I’ll admit, until the Criterion Channel paired Wes Craven’s 1972 debut The Last House on the Left with Ingmar Bergman masterpiece The Virgin Spring, I had no idea it was a remake of the Swedish original. Upon learning this, the fact that one of the more influential touchstones in modern horror had been inspired by an allegorical art-house flick suitably intrigued, and I had to give it a try.
The Last House on the Left firmly positions itself between the radical culture of the 1960s and the more straight-laced older generation that would have never allowed such a film to be made and likely still railed against it once it was. Craven at once indicts and satirizes both sides of the divide, while maybe tipping his hand toward the establishment just a teensy bit. He may not approve of all the old folks’ choices, but they at least still had a moral center and can get shit done.
Mari (Sandra Cassell) is the young daughter of an upper middle-class couple. When she and her friend Phyllis (Lucy Grantham) want to go see a rock concert, the parental units aren’t exactly for it, but given that it’s Mari’s birthday, they decide to extend her the trust and let her go out on her own.
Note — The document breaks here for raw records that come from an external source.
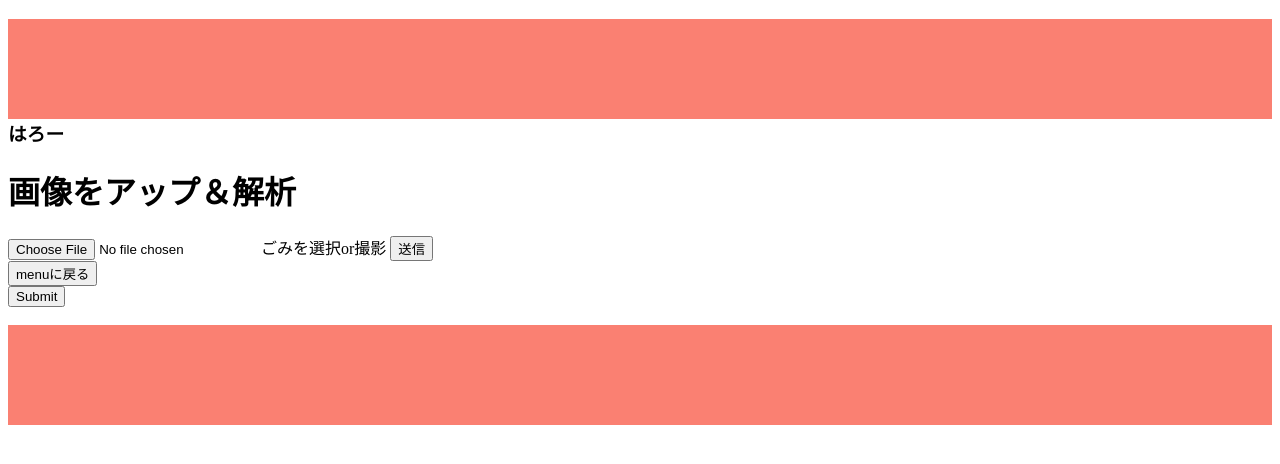
After one commit to tamumisa/practice, a Flask app: page /upload in a window 1280 px wide. The commit adds this page. Shown: the top 464 px of the page. Run offline with Flask 2, Linux system fonts and the light colour scheme; some libraries are stand-ins or nearby versions.

Commit message:
画像upページを追加しました

```diff
--- a/app.py
+++ b/app.py
@@ -14,6 +14,10 @@ def index():
 def top():
 	return render_template('/main.html')
 
+@app.route('/upload')
+def upload():
+	return render_template('/upload.html')
+
 if __name__ == "__main__":
 	app.debug = True
 	app.run(port=7000)
--- a/templates/top.html
+++ b/templates/top.html
@@ -7,6 +7,4 @@
     <input type="submit" name="save" value="START" class="button">
 </form>
 
-
-
 {% endblock %}
--- /dev/null
+++ b/templates/upload.html
@@ -0,0 +1,28 @@
+{% extends "base.html" %}
+{% block content %}
+
+<h1>画像をアップ＆解析</h1>
+
+<div>
+<form action="/add" method="post" enctype="multipart/form-data">
+
+    <label>
+        <input type="file" name="file" class="bar">ごみを選択or撮影
+    </label>
+    <input type="submit" name="save" value="送信" class="button button-margin">
+</form>
+</div>
+
+<div>
+    <form action="/top" method="post">
+        <input type="submit" name="save" value="menuに戻る" class="button">
+    </form>
+</div>
+
+<div>
+    <form action="/analysis" method="get">
+        <input type="submit" name="save" id="解析する" class="button">
+    </form>
+</div>
+
+{% endblock %}
```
Big mistake. On the way, the girls stop to buy some marijuana from the wrong dude. Junior (Marc Sheffler) is really procuring the girls for a trio of fugitives looking to get their murderous jollies. They kidnap the girls and eventually take them to the woods, where they intend to rape and kill them. Ironically, they do so just down the hill from where Mari lives, and where her parents wait with a birthday cake for a party she will never attend. So close, and yet...not.
Craven’s production is a ragged affair, shot on a shoestring and featuring mostly untrained actors. This lends The Last House on the Left a griminess that helps the horror by offsetting some of the writer/director’s more indulgent elements. Namely, the ineffective police officers who serve as comic relief in a movie that maybe shouldn’t be going for laughs. Especially since their presence in the story never really pays off.
Far better are the characters the writer/director takes seriously. He has three main bad guys--David Hess, Fred Lincoln, and Jeramie Rain--all of whom manage a distinct menace, each different from the rest, but all serving their purpose. They very nearly step over the line into broad caricature, but Craven grounds his actors in their particular kinks--Hess’ Krug is a brute, Lincoln’s Weasel is a knife-wielding sadist, and Rain’s Sadie is just plain crazy. The true MVP of The Last House on the Left, however, is Grantham, who as the more worldly best friend tries to steer the violence away from her innocent pal. It’s a smart, tough performance, and one that rings true.
Craven himself tiptoes up to the edge of exploitation in this picture, catering to the grindhouse and drive-in crowds while still trying to adhere to something more substantial. He doesn’t play the assaults as sexy, nor does he linger on the victims’ naked bodies. In a way, his use of the setting--particularly the lake where both girls meet their fate--and contemporary music that celebrates the outlaws reminds me of Sam Peckinpah, specifically Pat Garrett & Billy the Kid. One could even compare the loaded gender politics that often make Peckinpah a bit harder to grapple with.
That all said, The Last House on the Left hasn’t really aged that well. Its queasy shocks don’t quite shock anymore, and Craven never captures the gravitas of his source. The last act turn where the parents have their revenge heats up the proceedings by a couple of degrees, but that’s actually because Craven unleashes a bit more of his gonzo instincts. The talent and the vision is there, it’s just going to require a little more experience and even a little more budget to fully mature.